australian aviation logo

RAAF’s reformed 100 Squadron appoints Commanding Officer

written by Adam Thorn | February 15, 2021

The historic No. 100 Squadron was reformed on New Year’s Day. Pictured is a Beaufort from the original squadron flying in 1945. (RAAF)

The former Executive Officer of Headquarters Air Academy has been appointed as the new commanding officer of the recently reformed RAAF No. 100 Squadron.

Wing Commander Philip Beanland said he felt “extremely privileged” to take the role for the unit that will have the motto “then, now, always” and its own unique badge.

The reformed organisation, which began in February 1942, will fly heritage aircraft and mark the force’s centenary from from Point Cook, Victoria, and Temora, NSW.

WGCDR Beanland said he looked forward to working with aircraft he called precious national artefacts.

“I will draw on my range of operational and training experience to lead 100 Squadron by applying contemporary airworthiness practices, safely and effectively,” he said.

“The heritage fleet of No. 100 Squadron will continue to recognise previous generations and their service to our country and inspire the next generation to follow in their footsteps.”

Meanwhile, Commander Air Force Training Group Air Commodore Greg Frisina said No. 100 Squadron was formed in a “contemporary flying squadron structure” to support the complex operation of flying heritage aircraft.


“The commanding officer has a significant role to play in a disparate command and will be ably supported by an executive team and engineering staff,” AIRCDRE Frisina said.

“The link with history and heritage will still be maintained, so visitors to the RAAF Museum of old will not be disappointed.

“The museum will house an updated history and heritage ground display and professional flying displays from the aviators of No. 100 Squadron.”


Last week, Australian Aviation reported how No. 100 Squadron will fly aircraft from the current heritage fleet including a Spitfire, DH Vampire and Tiger Moth.

In its past incarnation, the unit most notably carried out the RAAF’s first Beaufort operation resulting in the crucial sinking of a Japanese merchant vessel.

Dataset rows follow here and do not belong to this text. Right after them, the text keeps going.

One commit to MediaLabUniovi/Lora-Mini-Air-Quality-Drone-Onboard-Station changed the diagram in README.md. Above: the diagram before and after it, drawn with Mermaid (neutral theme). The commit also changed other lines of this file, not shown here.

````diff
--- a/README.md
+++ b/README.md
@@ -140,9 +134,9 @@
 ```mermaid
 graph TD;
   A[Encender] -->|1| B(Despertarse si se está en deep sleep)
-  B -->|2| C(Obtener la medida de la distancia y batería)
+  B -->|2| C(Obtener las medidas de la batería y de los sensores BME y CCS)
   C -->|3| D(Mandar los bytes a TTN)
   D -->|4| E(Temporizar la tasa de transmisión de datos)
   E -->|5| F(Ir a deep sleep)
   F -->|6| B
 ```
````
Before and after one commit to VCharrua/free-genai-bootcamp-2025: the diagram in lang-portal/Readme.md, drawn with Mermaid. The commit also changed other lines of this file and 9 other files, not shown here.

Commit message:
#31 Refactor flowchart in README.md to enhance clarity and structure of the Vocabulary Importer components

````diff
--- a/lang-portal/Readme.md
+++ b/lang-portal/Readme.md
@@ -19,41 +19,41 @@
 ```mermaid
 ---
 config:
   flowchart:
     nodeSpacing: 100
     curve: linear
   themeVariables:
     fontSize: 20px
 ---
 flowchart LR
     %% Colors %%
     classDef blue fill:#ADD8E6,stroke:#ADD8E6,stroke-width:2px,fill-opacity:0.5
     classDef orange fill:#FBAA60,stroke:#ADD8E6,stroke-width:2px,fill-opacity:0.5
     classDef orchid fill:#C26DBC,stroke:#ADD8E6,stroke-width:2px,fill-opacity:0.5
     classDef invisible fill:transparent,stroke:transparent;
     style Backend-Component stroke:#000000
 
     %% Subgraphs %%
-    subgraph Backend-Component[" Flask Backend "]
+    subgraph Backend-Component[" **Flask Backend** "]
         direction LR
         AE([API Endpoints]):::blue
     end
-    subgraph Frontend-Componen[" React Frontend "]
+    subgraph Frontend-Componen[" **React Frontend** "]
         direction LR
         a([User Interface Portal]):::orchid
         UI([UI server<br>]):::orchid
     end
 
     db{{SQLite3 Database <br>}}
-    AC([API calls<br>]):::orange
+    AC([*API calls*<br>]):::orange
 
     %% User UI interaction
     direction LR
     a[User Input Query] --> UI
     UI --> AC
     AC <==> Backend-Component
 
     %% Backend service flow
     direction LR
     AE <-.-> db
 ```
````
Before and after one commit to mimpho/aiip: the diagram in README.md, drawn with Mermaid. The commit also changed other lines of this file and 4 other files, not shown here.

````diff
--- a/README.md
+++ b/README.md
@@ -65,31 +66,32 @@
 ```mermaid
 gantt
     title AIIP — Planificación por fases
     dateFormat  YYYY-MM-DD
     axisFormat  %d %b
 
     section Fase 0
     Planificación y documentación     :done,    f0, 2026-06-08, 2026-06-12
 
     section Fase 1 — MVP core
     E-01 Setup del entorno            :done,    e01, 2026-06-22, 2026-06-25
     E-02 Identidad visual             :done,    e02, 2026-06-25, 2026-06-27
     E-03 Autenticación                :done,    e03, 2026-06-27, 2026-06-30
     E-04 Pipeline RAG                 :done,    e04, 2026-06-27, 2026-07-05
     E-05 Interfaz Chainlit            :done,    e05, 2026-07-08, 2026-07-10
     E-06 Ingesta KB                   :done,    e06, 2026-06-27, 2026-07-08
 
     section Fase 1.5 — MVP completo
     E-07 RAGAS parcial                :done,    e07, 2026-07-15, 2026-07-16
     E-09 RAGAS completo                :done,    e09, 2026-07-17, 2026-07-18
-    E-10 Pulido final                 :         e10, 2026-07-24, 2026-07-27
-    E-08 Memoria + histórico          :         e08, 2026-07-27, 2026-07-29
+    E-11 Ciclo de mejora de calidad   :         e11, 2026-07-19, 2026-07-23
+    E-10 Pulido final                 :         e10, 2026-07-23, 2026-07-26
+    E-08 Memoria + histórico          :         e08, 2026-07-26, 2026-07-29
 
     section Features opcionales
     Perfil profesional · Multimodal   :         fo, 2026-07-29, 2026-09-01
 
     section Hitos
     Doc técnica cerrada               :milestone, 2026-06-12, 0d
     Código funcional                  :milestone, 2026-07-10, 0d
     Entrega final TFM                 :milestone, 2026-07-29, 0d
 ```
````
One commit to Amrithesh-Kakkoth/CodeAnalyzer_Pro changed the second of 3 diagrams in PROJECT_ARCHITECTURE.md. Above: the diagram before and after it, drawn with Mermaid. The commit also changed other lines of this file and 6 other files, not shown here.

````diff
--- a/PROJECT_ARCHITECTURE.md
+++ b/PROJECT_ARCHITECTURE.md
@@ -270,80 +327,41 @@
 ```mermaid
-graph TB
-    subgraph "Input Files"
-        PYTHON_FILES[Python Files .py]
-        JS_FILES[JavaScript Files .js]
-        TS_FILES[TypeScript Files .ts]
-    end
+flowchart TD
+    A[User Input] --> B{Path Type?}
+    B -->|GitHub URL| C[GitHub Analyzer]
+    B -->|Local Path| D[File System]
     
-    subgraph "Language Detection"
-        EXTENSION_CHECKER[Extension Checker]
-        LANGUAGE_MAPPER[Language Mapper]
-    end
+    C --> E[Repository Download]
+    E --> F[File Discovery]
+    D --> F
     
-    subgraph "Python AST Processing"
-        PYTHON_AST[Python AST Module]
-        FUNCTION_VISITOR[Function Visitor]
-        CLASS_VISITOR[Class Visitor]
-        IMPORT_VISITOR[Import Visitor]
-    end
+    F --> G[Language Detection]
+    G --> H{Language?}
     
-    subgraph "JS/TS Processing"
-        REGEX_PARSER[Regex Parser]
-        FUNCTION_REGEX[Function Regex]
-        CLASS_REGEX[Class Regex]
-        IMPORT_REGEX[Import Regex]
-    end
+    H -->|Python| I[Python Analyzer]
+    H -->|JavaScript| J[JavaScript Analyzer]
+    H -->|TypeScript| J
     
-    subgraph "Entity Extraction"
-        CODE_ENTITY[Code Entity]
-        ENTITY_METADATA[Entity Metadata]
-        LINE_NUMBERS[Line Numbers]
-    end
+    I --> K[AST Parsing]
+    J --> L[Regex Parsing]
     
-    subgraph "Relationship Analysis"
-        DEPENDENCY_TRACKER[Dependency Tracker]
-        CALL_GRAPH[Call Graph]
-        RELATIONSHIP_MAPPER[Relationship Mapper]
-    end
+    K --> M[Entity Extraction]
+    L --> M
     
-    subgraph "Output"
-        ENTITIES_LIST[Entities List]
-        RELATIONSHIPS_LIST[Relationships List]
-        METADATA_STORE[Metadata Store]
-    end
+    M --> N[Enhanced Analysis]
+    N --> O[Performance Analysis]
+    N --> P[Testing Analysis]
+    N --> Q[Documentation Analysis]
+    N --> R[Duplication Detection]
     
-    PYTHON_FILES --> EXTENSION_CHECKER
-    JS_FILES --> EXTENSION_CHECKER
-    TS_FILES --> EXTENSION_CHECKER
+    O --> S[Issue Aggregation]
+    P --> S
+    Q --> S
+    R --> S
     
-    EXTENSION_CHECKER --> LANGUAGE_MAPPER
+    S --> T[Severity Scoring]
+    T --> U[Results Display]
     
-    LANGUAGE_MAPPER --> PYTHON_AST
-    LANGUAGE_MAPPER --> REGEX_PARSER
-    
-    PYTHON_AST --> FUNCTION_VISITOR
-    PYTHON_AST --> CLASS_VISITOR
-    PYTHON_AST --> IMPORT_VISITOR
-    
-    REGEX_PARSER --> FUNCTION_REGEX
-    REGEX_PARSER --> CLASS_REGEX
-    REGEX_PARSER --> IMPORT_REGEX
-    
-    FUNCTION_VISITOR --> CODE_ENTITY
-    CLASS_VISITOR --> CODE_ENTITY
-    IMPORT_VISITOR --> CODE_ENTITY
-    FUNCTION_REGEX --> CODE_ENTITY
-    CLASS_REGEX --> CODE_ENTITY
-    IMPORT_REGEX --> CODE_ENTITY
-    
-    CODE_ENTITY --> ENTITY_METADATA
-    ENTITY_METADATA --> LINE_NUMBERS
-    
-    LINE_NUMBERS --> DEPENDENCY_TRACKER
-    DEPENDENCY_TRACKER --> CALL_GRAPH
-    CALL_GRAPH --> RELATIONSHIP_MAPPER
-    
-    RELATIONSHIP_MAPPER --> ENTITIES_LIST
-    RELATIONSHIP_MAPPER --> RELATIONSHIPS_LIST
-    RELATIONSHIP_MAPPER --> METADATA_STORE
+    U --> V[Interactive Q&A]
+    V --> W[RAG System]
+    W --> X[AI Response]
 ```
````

Minister for Defence Personnel Darren Chester said, “First established during the Second World War in February 1942 at RAAF Base Richmond, 100 Squadron was an Air Force bomber and maritime patrol squadron, trained on Australian-built Bristol Beauforts

“The squadron conducted several successful missions throughout the war, taking part in the famous Battle of the Bismarck Sea in March 1943, and eventually disbanding in New Guinea on 19 August 1946.

The heritage fleet of 100 Squadron will continue to recognise the service of previous generations and inspiring the next generation of pilots.”

No 100 Squadron was formed from surviving personnel from the British RAF’s No 100 Torpedo Bomber Squadron who had escaped from Malaya.

The first RAAF Squadron to be equipped with Australian-built Beauforts, No 100 Squadron was deployed to Queensland in May 1942, where it conducted further torpedo bomber training and anti-submarine patrols.

Notable deployments also included flying reconnaissance and bombing missions against coastal shipping in Milne Bay, PNG, and conducting the first land-based torpedo strike in 1942 sinking a Japanese cruiser.

“No 100 Squadron also took part in the famous Battle of the Bismarck Sea in March 1943, when eight torpedo-armed Beauforts met with limited success against a dispersed Japanese convoy,” reads its official website.

“This mission proved to be the squadron’s last torpedo-bombing mission and thereafter it operated solely in the level-bombing mode – striking targets by night, in particular, the Japanese fortress at Rabaul.”

The RAAF celebrates its centenary on 31 March 2021. The aircraft flown are:

Point Cook-based aircraft:

Mustang VH-SVU A68-170
CT4A VH-NZP A19-077
Sopwith Pup VH-PSP
Harvard VH-HVD NZ1075
Sopwith Snipe VH-SNP
RE8 VH-OTF RE8-1 0003
Winjeel VH-FTS A85-439
Tiger Moth VH-AWA A17-692
P-40 A29-90

Temora-based aircraft:

Canberra VH-ZSQ
Cessna A37 VH-XVA
Spitfire Mk.VIII. VH-HET
DH Vampire VH-VAM
Lockheed Hudson VH-KOY
CAC Wirraway VH-BFF
CAC Boomerang VH-MHR
Meteor F8 VH-MBX
Spitfire Mk.XVI VH-XVI
Tiger Moth VH-UVZ

Leave a Comment

Your email address will not be published. Required fields are marked *

Each day, our subscribers are more informed with the right information.

SIGN UP to the Australian Aviation magazine for high-quality news and features for just $99.95 per year

You don't have credit card details available. You will be redirected to update payment method page. Click OK to continue.